> _BRIEF_:
In the listing below, locate the lines bearing the word "attacks". Copy every one of them.

☆ ☆ ☆

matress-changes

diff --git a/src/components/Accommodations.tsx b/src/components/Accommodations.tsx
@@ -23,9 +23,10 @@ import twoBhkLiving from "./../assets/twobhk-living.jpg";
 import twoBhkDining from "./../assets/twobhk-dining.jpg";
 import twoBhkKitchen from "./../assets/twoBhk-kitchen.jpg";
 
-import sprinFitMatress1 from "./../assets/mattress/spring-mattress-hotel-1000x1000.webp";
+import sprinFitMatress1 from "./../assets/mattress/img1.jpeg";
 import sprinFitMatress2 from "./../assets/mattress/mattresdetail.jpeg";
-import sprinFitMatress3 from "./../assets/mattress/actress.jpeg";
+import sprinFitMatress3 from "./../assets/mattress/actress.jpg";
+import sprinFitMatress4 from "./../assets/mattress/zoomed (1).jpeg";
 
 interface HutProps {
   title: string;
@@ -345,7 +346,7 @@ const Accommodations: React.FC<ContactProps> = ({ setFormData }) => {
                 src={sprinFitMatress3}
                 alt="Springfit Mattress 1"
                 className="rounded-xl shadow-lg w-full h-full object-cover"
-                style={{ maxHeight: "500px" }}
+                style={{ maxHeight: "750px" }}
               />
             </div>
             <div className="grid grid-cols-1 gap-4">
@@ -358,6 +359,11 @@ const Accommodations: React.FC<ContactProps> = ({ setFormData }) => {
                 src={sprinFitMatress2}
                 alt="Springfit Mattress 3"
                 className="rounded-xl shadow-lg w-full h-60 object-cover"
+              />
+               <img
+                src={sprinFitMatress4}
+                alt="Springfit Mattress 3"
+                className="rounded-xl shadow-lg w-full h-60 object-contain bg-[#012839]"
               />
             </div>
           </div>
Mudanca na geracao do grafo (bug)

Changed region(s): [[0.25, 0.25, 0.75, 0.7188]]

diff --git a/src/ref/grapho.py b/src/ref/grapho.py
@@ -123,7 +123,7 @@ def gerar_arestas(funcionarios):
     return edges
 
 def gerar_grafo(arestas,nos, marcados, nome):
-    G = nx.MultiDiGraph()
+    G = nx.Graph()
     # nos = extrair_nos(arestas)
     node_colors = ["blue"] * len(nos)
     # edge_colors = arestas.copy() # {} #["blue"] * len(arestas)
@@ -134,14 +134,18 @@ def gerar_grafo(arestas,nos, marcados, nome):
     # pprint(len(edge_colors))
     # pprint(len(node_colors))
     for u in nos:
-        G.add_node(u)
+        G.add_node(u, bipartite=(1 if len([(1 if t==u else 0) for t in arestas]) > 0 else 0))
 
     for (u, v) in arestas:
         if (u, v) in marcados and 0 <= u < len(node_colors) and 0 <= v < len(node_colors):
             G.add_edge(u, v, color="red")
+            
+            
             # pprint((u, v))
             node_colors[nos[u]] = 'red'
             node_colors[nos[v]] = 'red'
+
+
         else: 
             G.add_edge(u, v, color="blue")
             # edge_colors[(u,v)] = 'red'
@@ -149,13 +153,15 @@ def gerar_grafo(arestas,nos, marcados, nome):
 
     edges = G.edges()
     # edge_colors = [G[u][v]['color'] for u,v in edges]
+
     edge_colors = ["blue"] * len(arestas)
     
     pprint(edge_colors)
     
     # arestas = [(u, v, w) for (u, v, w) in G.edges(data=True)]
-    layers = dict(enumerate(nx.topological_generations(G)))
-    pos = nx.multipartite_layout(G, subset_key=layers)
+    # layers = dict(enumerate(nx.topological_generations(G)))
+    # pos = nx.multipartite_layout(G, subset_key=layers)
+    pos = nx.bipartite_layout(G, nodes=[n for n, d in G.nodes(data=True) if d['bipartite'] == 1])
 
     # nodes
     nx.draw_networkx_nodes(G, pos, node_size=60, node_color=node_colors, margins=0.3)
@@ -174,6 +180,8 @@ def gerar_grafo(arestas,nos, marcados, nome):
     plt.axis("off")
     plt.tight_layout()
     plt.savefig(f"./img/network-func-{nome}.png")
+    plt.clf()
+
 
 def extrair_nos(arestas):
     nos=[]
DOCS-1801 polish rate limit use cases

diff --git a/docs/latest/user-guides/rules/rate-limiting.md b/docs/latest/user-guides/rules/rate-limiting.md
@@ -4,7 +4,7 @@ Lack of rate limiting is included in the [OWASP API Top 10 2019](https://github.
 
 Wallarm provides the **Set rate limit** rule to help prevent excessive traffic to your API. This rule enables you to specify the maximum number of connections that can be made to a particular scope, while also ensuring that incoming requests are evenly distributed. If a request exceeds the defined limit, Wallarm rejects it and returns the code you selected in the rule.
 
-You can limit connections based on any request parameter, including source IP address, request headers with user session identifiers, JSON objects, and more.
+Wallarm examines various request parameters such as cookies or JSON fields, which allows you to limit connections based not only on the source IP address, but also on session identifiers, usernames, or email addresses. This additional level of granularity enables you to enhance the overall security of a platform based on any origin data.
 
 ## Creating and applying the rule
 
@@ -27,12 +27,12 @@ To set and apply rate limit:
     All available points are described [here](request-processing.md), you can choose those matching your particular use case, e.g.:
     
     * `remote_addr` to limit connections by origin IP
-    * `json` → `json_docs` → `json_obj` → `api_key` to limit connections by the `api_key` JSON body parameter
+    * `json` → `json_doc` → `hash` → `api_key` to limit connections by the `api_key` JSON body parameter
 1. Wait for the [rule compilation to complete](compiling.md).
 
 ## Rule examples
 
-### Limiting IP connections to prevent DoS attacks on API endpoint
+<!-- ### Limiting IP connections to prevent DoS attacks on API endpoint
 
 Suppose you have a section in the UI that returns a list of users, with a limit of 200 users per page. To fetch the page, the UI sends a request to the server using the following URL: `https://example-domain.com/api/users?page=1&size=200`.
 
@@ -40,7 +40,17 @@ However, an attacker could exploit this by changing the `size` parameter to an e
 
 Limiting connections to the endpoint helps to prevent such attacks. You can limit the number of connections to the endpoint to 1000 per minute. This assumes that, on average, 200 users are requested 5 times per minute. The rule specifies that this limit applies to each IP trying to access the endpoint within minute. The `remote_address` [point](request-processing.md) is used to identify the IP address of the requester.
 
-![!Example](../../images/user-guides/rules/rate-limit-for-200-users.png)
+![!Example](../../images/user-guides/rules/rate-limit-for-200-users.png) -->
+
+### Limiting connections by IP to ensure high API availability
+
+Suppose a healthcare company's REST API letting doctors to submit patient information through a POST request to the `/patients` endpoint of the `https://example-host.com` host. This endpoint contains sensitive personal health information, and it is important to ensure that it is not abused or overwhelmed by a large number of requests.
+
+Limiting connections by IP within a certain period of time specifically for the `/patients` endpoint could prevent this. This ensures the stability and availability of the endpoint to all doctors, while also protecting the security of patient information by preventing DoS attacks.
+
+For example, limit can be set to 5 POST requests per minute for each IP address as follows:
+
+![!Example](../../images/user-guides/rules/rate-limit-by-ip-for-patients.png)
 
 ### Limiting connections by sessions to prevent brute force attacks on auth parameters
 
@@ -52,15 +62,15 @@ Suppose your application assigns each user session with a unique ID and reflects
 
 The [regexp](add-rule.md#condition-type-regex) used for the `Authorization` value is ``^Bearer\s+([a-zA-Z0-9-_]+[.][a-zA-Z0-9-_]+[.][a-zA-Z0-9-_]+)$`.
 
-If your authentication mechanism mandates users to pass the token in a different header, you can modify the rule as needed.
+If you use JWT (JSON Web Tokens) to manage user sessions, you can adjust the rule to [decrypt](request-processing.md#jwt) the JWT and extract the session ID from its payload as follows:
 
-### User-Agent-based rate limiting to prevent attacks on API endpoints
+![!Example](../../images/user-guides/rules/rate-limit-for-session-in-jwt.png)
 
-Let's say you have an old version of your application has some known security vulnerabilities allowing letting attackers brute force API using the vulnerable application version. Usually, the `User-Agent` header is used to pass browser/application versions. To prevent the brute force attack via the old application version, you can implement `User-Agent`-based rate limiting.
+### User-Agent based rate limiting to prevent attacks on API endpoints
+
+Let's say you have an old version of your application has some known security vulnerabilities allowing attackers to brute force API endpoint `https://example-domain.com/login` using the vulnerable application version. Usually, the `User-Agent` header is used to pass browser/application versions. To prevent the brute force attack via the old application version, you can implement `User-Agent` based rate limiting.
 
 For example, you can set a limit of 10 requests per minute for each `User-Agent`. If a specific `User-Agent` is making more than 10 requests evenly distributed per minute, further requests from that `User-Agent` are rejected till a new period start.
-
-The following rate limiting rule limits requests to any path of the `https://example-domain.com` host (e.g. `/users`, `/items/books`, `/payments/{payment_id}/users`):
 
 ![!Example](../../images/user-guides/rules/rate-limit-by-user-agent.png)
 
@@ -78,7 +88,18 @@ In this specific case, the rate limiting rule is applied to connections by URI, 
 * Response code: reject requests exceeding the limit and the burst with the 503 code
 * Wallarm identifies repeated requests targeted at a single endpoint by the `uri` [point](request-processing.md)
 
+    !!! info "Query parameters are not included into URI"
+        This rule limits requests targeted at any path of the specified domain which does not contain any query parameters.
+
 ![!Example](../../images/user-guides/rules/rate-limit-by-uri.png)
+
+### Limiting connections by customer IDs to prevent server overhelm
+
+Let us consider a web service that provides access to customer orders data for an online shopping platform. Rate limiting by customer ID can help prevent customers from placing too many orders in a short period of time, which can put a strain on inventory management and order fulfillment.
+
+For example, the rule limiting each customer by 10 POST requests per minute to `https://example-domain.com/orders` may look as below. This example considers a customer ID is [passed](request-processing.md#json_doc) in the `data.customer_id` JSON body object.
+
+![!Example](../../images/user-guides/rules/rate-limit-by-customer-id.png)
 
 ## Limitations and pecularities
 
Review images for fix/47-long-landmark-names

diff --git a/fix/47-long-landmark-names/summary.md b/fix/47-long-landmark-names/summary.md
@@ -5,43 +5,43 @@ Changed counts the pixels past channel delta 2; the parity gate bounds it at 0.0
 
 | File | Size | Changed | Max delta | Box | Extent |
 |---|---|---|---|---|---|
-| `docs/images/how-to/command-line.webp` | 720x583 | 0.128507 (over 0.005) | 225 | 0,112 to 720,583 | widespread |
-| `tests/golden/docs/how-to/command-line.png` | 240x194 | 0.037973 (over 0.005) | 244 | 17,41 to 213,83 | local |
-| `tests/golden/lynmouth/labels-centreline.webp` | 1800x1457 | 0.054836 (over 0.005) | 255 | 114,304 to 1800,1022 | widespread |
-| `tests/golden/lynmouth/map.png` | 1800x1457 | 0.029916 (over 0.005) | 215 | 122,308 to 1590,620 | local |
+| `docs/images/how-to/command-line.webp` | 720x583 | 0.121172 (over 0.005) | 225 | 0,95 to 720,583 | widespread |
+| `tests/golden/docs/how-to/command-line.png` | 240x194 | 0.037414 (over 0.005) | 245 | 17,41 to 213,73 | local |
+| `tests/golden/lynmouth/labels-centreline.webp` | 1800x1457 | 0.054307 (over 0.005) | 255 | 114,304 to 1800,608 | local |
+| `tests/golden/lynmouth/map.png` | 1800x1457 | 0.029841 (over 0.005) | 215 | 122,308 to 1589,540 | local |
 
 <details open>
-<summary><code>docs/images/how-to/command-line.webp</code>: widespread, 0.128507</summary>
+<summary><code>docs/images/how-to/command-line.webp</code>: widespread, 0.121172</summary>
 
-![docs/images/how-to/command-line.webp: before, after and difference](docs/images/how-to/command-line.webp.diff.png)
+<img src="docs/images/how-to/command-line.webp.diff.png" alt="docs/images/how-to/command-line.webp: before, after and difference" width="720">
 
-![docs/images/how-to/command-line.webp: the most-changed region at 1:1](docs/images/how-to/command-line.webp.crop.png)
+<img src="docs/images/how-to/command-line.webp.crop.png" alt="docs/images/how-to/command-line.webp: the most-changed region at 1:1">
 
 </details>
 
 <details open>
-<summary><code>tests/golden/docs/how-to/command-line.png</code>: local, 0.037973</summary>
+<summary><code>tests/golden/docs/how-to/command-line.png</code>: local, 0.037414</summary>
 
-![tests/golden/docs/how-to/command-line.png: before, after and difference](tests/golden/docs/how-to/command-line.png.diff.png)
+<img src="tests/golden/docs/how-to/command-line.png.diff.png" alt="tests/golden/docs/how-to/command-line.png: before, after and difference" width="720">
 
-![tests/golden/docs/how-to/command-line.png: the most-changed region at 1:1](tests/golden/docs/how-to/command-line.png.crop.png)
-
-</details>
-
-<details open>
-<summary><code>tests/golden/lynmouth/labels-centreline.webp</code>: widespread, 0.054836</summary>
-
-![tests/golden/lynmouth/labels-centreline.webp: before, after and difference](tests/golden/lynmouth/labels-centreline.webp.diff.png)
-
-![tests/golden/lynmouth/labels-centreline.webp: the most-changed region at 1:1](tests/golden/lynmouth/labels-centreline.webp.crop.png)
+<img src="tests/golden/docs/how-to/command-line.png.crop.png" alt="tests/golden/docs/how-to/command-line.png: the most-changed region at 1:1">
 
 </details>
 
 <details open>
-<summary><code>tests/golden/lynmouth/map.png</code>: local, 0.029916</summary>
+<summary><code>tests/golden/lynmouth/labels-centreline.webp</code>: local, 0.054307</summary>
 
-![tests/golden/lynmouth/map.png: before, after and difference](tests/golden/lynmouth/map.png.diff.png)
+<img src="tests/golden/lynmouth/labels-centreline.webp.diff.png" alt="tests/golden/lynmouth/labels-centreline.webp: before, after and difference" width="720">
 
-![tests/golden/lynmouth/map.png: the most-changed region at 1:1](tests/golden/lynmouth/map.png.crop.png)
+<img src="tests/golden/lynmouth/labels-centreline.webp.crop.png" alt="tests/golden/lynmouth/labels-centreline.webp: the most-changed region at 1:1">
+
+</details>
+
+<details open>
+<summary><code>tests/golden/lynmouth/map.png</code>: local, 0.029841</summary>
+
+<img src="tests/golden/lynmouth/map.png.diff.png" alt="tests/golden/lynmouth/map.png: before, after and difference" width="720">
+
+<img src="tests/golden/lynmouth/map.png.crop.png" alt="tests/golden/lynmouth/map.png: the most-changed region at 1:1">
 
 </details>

☆ ☆ ☆

> _YOUR SOLUTION_:
-### Limiting IP connections to prevent DoS attacks on API endpoint
+<!-- ### Limiting IP connections to prevent DoS attacks on API endpoint
 Limiting connections to the endpoint helps to prevent such attacks. You can limit the number of connections to the endpoint to 1000 per minute. This assumes that, on average, 200 users are requested 5 times per minute. The rule specifies that this limit applies to each IP trying to access the endpoint within minute. The `remote_address` [point](request-processing.md) is used to identify the IP address of the requester.
+Limiting connections by IP within a certain period of time specifically for the `/patients` endpoint could prevent this. This ensures the stability and availability of the endpoint to all doctors, while also protecting the security of patient information by preventing DoS attacks.
 ### Limiting connections by sessions to prevent brute force attacks on auth parameters
-### User-Agent-based rate limiting to prevent attacks on API endpoints
+### User-Agent based rate limiting to prevent attacks on API endpoints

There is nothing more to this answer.